Senior pets have the tendency to develop various types of gum problems, tooth resorptions, and also sometimes oral masses. There are certain symptoms that will help you understand whether your senior pet is suffering from oral diseases:

Bad breath in your older pal means they are suffering from:

  • Broken teeth
  • Dental decay (usually found in toy breeds)
  • Diabetes mellitus and accelerated gum disease
  • Kidney disease and uraemic ulcers
  • Liver, stomach, gastrointestinal complaints with vomiting
  • Oral foreign bodies
  • Periodontal disease
  • Stomatitis
  • Tooth resorptions
  • Tumours with necrotic or dying tissues (includes cats with squamous cell carcinoma beneath their tongue)

Nasal discharge/infections indicates:

  • Advanced oral tumours
  • Chronic orinasal fistula due to periodontal disease

Poor appetite / picky eating indicates:

  • Broken teeth and abscesses
  • Dental decay
  • Oral foreign bodies including stuck bones
  • Periodontal disease
  • Systematic diseases like renal or liver disease
  • Tumours

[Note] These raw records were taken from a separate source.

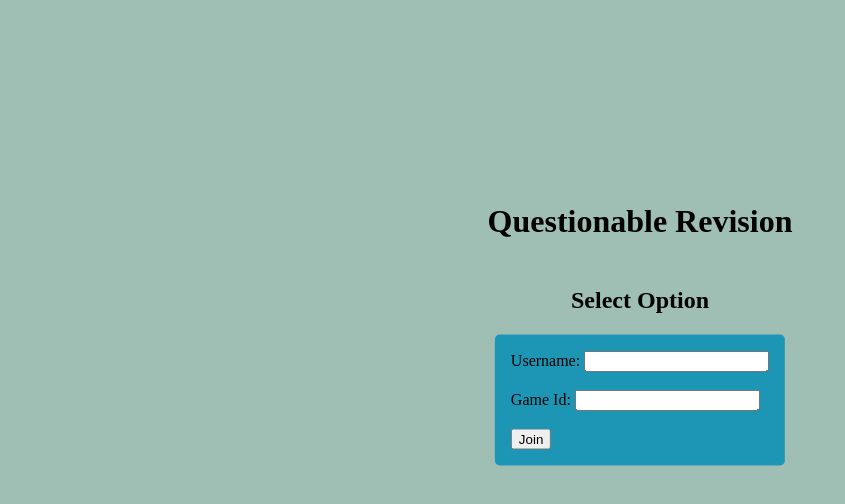
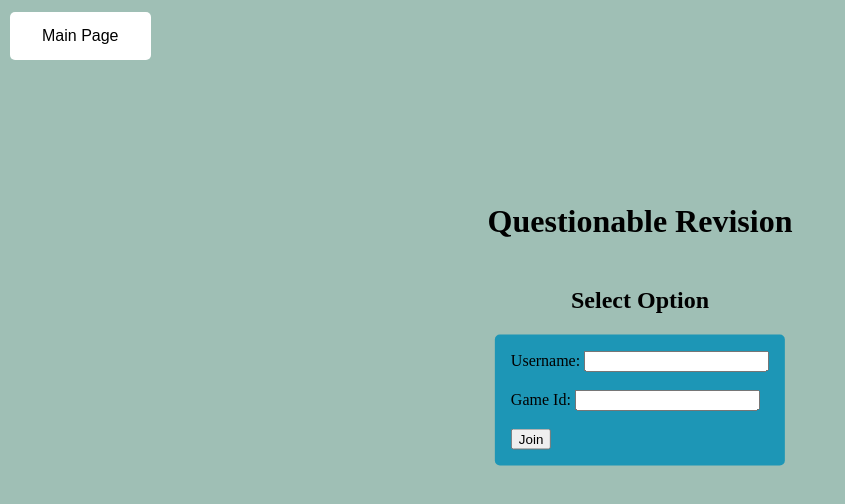
Before and after one commit to hrszpuk/QuestionableRevision, a website: page public/Client/client.html in a window 1280 px wide. Shown: the whole page, without its empty margins (0-845 px from the left). Drawn offline with Linux system fonts and the light colour scheme.

Commit message:
Adding a return to main page button

```diff
--- a/public/Client/client.css
+++ b/public/Client/client.css
@@ -35,8 +35,7 @@ body {
   transform: translate(-50%, -50%);
 }
 
-/*
-.Main-Button {
+.Back-Button {
   background-color: white;
   border: none;
   border-radius: 5px;
@@ -51,4 +50,4 @@ body {
   position: relative;
   align-items: center;
   justify-items: center;
-} */
+}
--- a/public/Client/client.html
+++ b/public/Client/client.html
@@ -23,6 +23,11 @@
         <input type="submit" value="Join">
       </form>
     </div>
+    <div>
+      <a href="../index.html">
+        <button class="Back-Button">Main Page</button>
+      </a>
+    </div>
   </div>
 </body>
 
```
Also changed, not shown: public/index.html (+6 -2 lines).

As a pet owner it is your duty to ensure that your pet goes through regular dental checkups yearly so that there is minimal risk of oral diseases in pets. You should also provide dental friendly diet and chews like Advance Adult Dog Dental Large Breed, Hill’s Science Adult Oral Care Dog Food, Pedigree Dentastix for Large Dogs, Feline Greenies Chicken Cat Treats, Hill’s Feline T/D Dental Health, and Royal Canin Feline Dental Food S/O to your pets. Along with this you should also use Bradfield’s Natural Pet Mouthwash Spray and Dentipet Toothpaste for healthy teeths of the pets. Always take the help of your veterinarian if you find any of the symptoms mentioned above affecting the dental health of your pet.